With all that’s going in the world right now, do you sometimes feel like getting lost?

That could mean getting lost in your thoughts, lost in a fantasy about traveling the world or maybe just lost in a corn maze.

The upside of the corn maze is that you can’t get too lost, at least not in Maine. Even with the pandemic, several Maine farms have opened their corn mazes this fall, but with some COVID-19 adjustments. Most have wider paths and are designed so that people can go through them in a half-hour or less, instead of 45 minutes to an hour. Farmers are also limiting the number of people who can go through, though most mazes are several acres so crowding shouldn’t be a problem.

Several mazes are open now and some will stay open into early November. So there’s still time to get out into the fresh air and enjoy a fall tradition – getting lost in the Maine corn. Check out the websites or Facebook pages for COVID requirements and rules.

The corn maze at Pineland Farms in New Gloucester is open through Oct. 31. Photo courtesy of Pineland Farms.


The four-acre corn maze at Pineland Farms in New Gloucester takes a little brain power. There’s a map and 12 trivia questions, with the right answers helping you figure out which way to go. It takes about 30 minutes to get through, but the $5 admission also lets you tour the Pineland Farms barns and animal areas for up to two hours. There’s also a pumpkin patch, on the honor system, with pumpkins costing $5. Tickets are limited and pre-registration is required.
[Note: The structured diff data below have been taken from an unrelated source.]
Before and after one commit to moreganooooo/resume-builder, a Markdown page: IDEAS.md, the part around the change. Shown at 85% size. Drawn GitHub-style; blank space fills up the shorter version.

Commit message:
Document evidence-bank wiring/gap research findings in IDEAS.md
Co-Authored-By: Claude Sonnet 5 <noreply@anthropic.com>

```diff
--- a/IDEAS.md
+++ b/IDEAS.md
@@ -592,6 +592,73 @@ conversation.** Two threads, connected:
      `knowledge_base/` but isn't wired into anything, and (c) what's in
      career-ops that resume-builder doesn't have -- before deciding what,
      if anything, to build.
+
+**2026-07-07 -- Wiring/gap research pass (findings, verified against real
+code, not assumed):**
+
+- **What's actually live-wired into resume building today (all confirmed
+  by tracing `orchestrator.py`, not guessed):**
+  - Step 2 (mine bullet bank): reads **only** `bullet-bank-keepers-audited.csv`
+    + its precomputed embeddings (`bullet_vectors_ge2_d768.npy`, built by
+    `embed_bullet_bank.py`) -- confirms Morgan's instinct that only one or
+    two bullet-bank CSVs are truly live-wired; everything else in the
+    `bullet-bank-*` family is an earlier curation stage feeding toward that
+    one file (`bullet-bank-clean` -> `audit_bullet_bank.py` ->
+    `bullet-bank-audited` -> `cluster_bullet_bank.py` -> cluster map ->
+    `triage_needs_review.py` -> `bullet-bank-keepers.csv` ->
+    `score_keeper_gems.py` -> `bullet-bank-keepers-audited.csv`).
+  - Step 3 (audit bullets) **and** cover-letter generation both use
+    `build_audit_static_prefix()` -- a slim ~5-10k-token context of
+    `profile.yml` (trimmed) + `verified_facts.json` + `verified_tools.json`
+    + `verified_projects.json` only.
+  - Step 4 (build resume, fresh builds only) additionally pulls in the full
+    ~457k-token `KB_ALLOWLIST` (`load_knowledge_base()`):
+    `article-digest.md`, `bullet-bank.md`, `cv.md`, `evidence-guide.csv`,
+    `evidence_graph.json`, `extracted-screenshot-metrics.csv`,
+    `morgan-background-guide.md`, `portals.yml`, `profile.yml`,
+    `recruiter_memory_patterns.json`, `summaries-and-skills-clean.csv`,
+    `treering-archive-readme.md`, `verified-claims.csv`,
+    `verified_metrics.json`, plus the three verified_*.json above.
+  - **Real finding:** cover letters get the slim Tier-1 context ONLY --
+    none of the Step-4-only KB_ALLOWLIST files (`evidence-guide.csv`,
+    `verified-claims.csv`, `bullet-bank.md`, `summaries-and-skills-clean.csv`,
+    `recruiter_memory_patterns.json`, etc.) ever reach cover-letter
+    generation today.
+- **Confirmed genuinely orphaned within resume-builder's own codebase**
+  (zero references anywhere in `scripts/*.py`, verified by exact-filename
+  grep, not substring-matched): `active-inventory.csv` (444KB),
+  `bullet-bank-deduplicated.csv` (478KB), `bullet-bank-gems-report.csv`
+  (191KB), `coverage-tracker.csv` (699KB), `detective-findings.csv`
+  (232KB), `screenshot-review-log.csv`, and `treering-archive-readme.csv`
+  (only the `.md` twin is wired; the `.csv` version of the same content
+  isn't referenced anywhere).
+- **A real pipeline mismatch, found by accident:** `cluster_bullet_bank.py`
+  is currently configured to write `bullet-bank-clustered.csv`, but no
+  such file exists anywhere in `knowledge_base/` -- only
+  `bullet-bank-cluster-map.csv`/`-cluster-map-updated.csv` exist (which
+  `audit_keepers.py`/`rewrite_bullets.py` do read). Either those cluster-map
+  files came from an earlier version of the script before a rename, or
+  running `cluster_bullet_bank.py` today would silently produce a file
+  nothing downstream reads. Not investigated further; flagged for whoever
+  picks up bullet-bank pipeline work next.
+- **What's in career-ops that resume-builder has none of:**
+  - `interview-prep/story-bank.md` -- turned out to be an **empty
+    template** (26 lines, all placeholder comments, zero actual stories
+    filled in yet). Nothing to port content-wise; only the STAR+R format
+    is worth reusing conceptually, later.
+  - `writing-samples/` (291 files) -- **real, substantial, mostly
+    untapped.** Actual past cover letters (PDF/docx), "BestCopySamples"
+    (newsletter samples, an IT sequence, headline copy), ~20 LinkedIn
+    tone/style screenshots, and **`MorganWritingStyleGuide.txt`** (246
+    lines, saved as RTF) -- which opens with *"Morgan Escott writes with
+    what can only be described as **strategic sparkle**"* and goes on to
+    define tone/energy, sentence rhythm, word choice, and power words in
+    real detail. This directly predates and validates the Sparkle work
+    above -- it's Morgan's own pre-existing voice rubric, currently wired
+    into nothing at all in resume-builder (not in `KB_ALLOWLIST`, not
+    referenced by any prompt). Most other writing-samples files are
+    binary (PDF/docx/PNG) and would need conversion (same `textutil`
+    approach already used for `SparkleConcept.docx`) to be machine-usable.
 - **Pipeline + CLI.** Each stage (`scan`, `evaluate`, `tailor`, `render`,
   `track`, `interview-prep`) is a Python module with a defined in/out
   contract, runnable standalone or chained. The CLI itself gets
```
The maze is open 10 a.m. to 6 p.m. daily through Oct. 31. But there’s also a Fright Night on the Farm event this Friday, from 6-9 p.m., when the maze will be open and very spooky, for a $6 ticket price. For more information and tickets, go to the Pineland Farms website.


Pumpkin Valley Farm in Dayton scaled down its maze a little this year and made the paths wider, so it takes about a half-hour to get through instead of 45 minutes to an hour.  The maze is open through Sunday this year, at $12 for admission on Saturday and Sunday, which includes access to the animals and other areas of the farm, including the pumpkin patch, a ball launcher and other activities. There is no hayride this year but people can take a leisurely walk through the farm to the patch to pick out a pumpkin. Admission on Wednesday and Friday is $9. For more information and tickets, go the Pumpkin Valley Farm website.


At Zach’s Farm in York, the maze is smaller this year for safety reasons and so is the price of admission, $5 instead of the usual $10. Because there are no hayrides this year, the maze is near the farmhouse instead of way out in the field. It should take about 20 minutes to a half-hour to get through the four-acre maze, with limited capacity. It’s open this year through Nov. 1. For more information go to the Zach’s Farm website.

The corn maze at Treworgy Family Orchards in Levant celebrates Maine’s 200th anniversary. Photo courtesy of Treworgy Family Orchards


Treworgy Family Orchards in Levant, near Bangor, is known for its elaborate corn maze designs. This year the maze celebrates Maine’s 200th anniversary. An aerial view of the maze shows the inscription “Maine 200” as well as a map of Maine with a moose, apple, lobster and the state motto, “Dirigo.” It’s got about 60,000 corn plants that are 10 feet tall, with riddles inside to help you find your way around. There are wider trails this year and a limit on the number of people inside at one time. Admission is $9 for ages 3-12 and $10 for adults, and you get a free kiddie size soft serve ice cream. Other activities on the farm include a pumpkin patch, apples, a petting zoo and a cafe with hot cider and donuts. The farm is open through Nov. 1. There will be a “Night Maze” event on Friday and Saturday, for $12. Bring your own flashlight. For more information and tickets go to the Treworgy Family Orchards website.


Ricker Hill Orchards in Turner, north of Lewiston and Auburn, sits high on a hill as the name indicates. The views, especially when the leaves have turned, are spectacular. The orchard is also known for its apple cider doughnuts and apple cider drinks. Besides a corn maze, the farm has a large store, goats, and pumpkin patches. There’s a children’s play area, about a mile or more from the orchard, but still part of the farm. A farm activities pass is $3 for children and $1 for adults. For more information, go t0 the Ricker Hill Orchards website.

Only subscribers are eligible to post comments. Please subscribe or to participate in the conversation. Here’s why.

Use the form below to reset your password. When you've submitted your account email, we will send an email with a reset code.

filed under: